# [Activity]
Only lines containing "after" are wanted from the data below. Copy those lines.

Detected change data
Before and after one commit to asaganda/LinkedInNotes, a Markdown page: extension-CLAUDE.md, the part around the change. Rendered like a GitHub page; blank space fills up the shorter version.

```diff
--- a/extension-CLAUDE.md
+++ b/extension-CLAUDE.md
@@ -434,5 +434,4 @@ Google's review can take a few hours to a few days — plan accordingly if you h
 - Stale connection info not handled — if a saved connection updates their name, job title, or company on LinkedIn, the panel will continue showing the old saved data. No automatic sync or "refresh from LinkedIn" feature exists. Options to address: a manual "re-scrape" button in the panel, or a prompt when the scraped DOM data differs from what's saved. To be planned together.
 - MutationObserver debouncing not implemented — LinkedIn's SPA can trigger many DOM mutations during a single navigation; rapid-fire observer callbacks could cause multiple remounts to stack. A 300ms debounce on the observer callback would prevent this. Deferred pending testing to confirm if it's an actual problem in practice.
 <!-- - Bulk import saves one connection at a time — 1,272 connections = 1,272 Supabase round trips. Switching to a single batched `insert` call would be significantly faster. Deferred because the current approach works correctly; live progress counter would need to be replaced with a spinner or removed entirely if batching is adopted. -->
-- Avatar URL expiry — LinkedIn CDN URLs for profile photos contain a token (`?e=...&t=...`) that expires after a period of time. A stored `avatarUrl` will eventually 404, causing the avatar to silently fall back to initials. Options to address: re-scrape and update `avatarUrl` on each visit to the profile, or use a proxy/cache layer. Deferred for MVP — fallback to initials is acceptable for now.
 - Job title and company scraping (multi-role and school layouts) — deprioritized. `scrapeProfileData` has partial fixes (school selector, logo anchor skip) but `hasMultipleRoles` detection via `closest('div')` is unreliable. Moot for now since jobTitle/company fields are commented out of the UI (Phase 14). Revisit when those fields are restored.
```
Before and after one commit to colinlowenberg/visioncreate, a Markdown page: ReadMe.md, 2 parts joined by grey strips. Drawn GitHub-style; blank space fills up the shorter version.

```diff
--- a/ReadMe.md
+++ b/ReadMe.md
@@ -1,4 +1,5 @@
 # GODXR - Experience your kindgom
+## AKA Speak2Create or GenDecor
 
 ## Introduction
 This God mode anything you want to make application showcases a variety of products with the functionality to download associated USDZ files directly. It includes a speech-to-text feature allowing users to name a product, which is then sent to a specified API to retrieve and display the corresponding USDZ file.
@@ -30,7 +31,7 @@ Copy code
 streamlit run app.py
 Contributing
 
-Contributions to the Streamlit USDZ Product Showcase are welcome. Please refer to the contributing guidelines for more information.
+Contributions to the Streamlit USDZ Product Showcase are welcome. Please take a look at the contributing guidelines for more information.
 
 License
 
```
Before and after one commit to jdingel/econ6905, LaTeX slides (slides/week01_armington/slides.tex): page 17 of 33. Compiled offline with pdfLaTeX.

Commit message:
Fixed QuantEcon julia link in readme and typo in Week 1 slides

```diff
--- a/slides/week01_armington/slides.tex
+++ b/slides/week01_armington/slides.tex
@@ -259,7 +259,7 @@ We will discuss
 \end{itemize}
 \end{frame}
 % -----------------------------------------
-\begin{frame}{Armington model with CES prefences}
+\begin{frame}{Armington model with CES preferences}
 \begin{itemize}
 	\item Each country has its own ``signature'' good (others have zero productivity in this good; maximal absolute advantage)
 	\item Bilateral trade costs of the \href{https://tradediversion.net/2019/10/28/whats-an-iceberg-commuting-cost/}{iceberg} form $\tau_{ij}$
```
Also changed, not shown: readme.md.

# [Solved problem]
Before and after one commit to asaganda/LinkedInNotes, a Markdown page: extension-CLAUDE.md, the part around the change. Rendered like a GitHub page; blank space fills up the shorter version.
-- Avatar URL expiry — LinkedIn CDN URLs for profile photos contain a token (`?e=...&t=...`) that expires after a period of time. A stored `avatarUrl` will eventually 404, causing the avatar to silently fall back to initials. Options to address: re-scrape and update `avatarUrl` on each visit to the profile, or use a proxy/cache layer. Deferred for MVP — fallback to initials is acceptable for now.
Before and after one commit to colinlowenberg/visioncreate, a Markdown page: ReadMe.md, 2 parts joined by grey strips. Drawn GitHub-style; blank space fills up the shorter version.
Before and after one commit to jdingel/econ6905, LaTeX slides (slides/week01_armington/slides.tex): page 17 of 33. Compiled offline with pdfLaTeX.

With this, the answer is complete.